→ Problem statement: Every line containing the string "adhocs" is to be copied from the records.

(Excerpts from a dataset)
+===+
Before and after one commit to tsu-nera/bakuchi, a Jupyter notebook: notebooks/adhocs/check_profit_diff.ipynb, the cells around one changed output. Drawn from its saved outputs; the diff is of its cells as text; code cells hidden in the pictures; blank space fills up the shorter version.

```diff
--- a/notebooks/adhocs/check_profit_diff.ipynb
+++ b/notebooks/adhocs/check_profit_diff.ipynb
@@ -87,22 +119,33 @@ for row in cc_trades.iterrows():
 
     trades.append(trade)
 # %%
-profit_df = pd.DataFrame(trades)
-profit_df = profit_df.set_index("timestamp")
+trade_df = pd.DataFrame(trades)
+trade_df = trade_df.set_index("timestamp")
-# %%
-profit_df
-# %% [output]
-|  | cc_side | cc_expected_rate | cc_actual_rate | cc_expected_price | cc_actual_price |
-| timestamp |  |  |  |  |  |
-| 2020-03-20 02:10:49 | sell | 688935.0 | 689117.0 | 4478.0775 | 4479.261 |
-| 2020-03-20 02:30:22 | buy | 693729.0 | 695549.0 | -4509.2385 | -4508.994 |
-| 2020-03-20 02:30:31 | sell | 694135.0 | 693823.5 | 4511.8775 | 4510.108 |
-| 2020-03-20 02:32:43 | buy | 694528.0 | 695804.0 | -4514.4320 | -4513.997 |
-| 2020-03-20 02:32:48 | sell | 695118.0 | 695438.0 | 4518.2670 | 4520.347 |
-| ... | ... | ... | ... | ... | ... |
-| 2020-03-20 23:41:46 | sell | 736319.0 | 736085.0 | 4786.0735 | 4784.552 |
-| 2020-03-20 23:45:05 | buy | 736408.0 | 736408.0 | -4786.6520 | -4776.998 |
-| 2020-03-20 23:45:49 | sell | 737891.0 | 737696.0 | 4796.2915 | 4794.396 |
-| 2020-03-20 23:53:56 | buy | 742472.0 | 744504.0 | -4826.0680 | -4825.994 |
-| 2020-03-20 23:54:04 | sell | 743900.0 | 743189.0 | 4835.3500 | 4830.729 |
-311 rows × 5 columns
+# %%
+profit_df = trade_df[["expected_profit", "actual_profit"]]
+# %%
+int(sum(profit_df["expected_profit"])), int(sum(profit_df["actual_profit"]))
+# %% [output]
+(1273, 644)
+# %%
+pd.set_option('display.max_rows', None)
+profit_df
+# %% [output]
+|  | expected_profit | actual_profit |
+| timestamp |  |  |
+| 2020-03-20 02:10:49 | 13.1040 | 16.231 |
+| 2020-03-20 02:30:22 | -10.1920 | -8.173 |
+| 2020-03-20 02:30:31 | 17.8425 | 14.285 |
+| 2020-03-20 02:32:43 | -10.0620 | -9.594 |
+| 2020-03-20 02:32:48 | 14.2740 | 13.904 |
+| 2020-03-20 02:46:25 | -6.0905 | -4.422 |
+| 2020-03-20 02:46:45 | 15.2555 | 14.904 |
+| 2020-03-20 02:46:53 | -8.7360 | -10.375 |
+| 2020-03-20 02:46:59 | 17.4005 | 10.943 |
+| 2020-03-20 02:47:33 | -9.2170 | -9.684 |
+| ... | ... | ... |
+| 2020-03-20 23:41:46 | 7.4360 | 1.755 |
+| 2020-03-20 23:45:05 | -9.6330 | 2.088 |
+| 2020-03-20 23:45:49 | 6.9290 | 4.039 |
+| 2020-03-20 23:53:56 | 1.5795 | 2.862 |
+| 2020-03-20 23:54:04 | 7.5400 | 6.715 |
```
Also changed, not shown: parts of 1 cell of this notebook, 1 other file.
+===+
→ Written answer:
Before and after one commit to tsu-nera/bakuchi, a Jupyter notebook: notebooks/adhocs/check_profit_diff.ipynb, the cells around one changed output. Drawn from its saved outputs; the diff is of its cells as text; code cells hidden in the pictures; blank space fills up the shorter version.
--- a/notebooks/adhocs/check_profit_diff.ipynb
+++ b/notebooks/adhocs/check_profit_diff.ipynb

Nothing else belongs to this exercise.